"But then why should I worry about all of that: the library wasn't going to be my life." (61)
"John McRubberbands was in his last years at Newark State Teachers Colleges where he was studying at the Dewey Decimal System in preparation for his life work. The library was not going to be my lifework, I knew it" (32)
This shows the contrast between the lives of John McRubberbands and Neil. Since Neil has been with Brenda, he has realized that he wants to do something more with his life than being a librarian. Neil looks at John and realizes how his life is worked around the library and does not want to fall under the same path. This is why he always tells himself "the library wasn't going to be my life." I think Neil also admits this to himself to prove to not only himself, but Brenda and her family, that he will be successful and have a chance with Brenda in the future. This is seen when Neil tells Brenda, "I'm a liver" after she questions his plans for future life. Neil wants to embrace the present with Brenda and remember the memories he shared with her.
"He don't tale pictures like no colored men would. He's a good picture taker... look, look, look here at this one. Ain't that the fuckin life? (37)
"It's okay I'm not in school. I ain't supposed to be in school." (60)
This shows the culture discrimination of the African American race. The little boy is so used to being looked down upon that even he thinks the black race does not have any potential for success. When we first meet the boy, he admits that "blacks are unable to take good pictures." He then admits later in the novel that "blacks are not supposed to be in school." The boy has grown up in a world were blacks have been ostracized and judged that now even he believes in these stereotypes.
3. Garden of Fruit
I think games was an important concept in this chapter. When Brenda and Neil were in the pool, they played different games were they challenged their love for each other. I think this was important both figuratively and literally in their relationship. These "games" showed Brenda's and Neil's commitment towards each other. In the beginning, the couple tested their trust in each other. They both dove into the pool and rose the question of fear and survival. By the end, Neil realizes his love for Brenda and finally admits to her" Please, no more games.. I love you, I do." (54). This was the first time readers were able to see that Neil could not live without Brenda.

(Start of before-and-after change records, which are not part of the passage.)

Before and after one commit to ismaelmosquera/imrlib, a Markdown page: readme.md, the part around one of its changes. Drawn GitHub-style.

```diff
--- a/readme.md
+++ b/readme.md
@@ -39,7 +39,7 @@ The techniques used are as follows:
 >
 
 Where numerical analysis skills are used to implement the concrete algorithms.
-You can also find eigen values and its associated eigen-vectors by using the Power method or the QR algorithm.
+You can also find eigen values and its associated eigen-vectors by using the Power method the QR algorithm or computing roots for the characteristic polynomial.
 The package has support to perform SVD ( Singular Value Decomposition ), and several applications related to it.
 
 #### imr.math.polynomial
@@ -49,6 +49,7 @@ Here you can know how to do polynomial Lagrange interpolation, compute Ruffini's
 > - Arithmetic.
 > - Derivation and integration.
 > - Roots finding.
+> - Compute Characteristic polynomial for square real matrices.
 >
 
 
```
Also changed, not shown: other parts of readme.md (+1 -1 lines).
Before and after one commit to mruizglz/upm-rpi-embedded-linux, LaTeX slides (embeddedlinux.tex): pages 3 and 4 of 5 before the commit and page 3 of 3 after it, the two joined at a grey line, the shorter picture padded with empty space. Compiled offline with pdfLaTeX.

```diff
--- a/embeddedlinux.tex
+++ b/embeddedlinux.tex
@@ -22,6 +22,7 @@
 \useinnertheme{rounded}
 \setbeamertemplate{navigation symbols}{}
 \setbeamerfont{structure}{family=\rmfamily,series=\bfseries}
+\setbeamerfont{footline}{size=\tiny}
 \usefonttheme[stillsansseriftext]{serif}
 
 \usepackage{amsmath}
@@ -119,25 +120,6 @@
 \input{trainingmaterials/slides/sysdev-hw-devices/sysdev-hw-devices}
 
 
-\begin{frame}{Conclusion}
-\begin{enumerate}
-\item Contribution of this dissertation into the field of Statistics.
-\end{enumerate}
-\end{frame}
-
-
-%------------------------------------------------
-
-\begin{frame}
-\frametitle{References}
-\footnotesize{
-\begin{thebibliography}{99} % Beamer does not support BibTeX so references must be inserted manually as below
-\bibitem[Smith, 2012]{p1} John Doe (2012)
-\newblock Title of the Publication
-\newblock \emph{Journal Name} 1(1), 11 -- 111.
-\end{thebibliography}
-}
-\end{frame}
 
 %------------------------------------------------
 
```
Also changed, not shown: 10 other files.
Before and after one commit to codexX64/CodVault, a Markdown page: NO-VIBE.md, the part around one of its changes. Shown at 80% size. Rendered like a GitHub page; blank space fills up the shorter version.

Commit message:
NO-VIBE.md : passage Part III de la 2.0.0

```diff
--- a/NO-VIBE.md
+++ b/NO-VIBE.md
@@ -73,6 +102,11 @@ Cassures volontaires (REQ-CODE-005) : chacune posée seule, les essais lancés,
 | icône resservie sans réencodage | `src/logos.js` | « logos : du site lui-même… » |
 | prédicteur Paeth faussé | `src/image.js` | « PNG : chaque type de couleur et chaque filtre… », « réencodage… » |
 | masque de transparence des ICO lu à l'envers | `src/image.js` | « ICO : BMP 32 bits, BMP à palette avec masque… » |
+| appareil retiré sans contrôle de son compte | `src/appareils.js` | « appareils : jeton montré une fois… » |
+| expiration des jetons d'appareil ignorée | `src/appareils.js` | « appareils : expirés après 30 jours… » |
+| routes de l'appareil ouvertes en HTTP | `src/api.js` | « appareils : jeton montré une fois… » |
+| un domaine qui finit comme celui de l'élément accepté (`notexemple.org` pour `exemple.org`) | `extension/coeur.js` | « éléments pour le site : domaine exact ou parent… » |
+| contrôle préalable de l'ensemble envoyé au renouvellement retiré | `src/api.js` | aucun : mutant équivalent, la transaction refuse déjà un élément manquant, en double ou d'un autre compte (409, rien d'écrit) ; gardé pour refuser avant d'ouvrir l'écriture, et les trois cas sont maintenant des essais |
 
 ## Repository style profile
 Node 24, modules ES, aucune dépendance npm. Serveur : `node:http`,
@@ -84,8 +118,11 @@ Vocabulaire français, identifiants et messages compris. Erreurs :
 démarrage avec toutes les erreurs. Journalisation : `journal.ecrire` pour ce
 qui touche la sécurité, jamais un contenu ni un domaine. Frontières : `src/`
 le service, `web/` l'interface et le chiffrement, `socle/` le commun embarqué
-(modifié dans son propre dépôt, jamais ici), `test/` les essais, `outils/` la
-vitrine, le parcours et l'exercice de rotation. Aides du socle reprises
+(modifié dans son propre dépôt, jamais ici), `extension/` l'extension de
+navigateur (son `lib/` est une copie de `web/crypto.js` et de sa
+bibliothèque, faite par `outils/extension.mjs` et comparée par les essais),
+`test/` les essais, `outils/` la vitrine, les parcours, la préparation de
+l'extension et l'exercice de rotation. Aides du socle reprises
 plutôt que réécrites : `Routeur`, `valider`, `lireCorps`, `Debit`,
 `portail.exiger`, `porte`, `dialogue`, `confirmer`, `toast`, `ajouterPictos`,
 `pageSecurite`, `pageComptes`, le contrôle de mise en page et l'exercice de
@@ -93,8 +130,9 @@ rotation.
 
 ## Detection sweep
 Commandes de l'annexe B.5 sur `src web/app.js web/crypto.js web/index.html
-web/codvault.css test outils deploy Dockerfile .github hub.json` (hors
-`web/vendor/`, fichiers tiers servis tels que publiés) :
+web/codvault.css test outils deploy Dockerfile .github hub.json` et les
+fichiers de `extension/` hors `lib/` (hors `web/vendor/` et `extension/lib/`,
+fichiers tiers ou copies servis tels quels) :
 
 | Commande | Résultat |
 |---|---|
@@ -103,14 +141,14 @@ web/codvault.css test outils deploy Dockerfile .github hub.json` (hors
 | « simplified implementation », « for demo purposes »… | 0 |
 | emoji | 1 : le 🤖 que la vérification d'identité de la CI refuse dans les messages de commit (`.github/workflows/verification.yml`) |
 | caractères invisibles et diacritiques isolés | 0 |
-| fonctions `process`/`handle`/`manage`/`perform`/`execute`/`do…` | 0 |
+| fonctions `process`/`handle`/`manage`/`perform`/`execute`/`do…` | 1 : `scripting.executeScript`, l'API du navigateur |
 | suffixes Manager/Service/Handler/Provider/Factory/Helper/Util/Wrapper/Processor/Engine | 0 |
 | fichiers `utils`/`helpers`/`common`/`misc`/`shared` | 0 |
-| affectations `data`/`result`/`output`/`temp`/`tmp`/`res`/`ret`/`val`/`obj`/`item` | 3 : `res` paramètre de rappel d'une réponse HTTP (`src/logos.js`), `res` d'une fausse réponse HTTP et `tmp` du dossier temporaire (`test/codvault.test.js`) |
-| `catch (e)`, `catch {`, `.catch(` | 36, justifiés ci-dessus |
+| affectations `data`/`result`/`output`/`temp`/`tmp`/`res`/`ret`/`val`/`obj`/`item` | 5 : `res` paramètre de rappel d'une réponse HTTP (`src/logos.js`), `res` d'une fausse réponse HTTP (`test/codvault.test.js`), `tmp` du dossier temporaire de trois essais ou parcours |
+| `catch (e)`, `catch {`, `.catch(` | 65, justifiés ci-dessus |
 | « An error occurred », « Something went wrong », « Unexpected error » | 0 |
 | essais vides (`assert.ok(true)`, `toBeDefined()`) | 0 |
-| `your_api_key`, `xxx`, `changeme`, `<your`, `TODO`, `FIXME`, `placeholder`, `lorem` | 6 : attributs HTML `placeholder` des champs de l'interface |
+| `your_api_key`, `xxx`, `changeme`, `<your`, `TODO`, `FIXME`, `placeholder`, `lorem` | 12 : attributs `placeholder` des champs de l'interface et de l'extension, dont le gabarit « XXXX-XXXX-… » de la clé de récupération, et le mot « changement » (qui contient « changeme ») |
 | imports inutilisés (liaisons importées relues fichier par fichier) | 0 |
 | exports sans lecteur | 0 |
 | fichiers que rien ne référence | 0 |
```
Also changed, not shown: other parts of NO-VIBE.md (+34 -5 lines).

In this chapter, viewers see the interactions between the little African American boy and Neil. Again, Roth makes it clear through his writing the distinction between the black and white race. This is seen when the little boy assumes, because of his race and previous experiences, that blacks are seen as criminals. This is why the boy states, "Look, man, I ain't doing nothing wrong. I didn't do no writing in anything. You could search me." (59). It's important for readers to also notice the dialect of the black boy. Roth makes it very distinct the intellectual difference between Neil and the black boy through the characters tone. By making the boy say "ain't and "no nothing wrong" we are able to tell that the boy has grown up in a family where education is not important. This again draws the clear distinction between the white and African American race.